_Problem to work on_
Using the records below, quote only the span that opens with the line containing "section Phase 1 — Plan-only pilot" and closes with the line containing "Bot :E09, 2026-06-23, 2026-07-03", exactly and inclusively.

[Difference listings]
************

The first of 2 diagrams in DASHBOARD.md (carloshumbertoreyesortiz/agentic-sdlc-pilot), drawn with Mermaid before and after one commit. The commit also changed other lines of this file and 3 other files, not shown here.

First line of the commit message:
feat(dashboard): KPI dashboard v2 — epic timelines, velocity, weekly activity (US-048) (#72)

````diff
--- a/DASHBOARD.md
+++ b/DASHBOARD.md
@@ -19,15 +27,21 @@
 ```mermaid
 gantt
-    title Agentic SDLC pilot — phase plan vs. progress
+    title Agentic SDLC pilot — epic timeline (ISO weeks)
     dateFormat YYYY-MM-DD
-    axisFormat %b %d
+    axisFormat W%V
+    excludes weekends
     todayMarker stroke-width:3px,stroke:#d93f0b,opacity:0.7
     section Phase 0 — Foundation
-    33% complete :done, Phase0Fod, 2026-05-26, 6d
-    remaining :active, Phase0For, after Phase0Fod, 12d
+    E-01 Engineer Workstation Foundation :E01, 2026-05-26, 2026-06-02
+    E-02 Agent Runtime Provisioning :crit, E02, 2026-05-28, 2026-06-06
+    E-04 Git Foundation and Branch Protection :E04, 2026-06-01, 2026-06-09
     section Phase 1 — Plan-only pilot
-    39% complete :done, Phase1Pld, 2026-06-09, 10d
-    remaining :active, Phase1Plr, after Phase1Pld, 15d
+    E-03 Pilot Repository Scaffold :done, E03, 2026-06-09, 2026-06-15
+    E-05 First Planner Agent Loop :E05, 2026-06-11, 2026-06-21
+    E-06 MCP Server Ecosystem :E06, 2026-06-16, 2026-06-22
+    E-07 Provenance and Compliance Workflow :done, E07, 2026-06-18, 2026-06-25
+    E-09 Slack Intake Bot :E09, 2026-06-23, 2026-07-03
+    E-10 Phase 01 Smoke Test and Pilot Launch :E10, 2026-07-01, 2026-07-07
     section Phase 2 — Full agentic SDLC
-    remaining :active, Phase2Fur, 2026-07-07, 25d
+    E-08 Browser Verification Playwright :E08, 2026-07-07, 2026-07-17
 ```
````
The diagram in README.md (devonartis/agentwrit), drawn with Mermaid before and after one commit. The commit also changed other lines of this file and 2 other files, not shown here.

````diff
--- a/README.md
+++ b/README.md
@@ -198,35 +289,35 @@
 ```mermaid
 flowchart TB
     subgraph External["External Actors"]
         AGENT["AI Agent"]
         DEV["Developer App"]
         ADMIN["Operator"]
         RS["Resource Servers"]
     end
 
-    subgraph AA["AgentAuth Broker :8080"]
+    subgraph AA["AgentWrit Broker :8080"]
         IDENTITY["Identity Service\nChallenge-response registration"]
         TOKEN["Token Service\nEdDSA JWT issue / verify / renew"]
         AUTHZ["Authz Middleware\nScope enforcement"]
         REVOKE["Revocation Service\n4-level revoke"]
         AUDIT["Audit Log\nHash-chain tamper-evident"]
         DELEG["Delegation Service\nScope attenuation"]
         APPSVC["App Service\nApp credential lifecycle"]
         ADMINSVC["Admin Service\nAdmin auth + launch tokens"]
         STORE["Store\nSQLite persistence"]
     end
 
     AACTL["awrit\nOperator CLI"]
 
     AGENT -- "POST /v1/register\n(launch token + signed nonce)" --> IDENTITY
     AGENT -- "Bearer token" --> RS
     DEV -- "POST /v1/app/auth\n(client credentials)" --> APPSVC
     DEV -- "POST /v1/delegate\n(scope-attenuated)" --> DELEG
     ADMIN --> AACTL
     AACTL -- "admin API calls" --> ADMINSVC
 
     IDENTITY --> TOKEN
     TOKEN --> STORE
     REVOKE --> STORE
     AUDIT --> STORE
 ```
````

************

_Solution to the problem_
     section Phase 1 — Plan-only pilot
-    39% complete :done, Phase1Pld, 2026-06-09, 10d
-    remaining :active, Phase1Plr, after Phase1Pld, 15d
+    E-03 Pilot Repository Scaffold :done, E03, 2026-06-09, 2026-06-15
+    E-05 First Planner Agent Loop :E05, 2026-06-11, 2026-06-21
+    E-06 MCP Server Ecosystem :E06, 2026-06-16, 2026-06-22
+    E-07 Provenance and Compliance Workflow :done, E07, 2026-06-18, 2026-06-25
+    E-09 Slack Intake Bot :E09, 2026-06-23, 2026-07-03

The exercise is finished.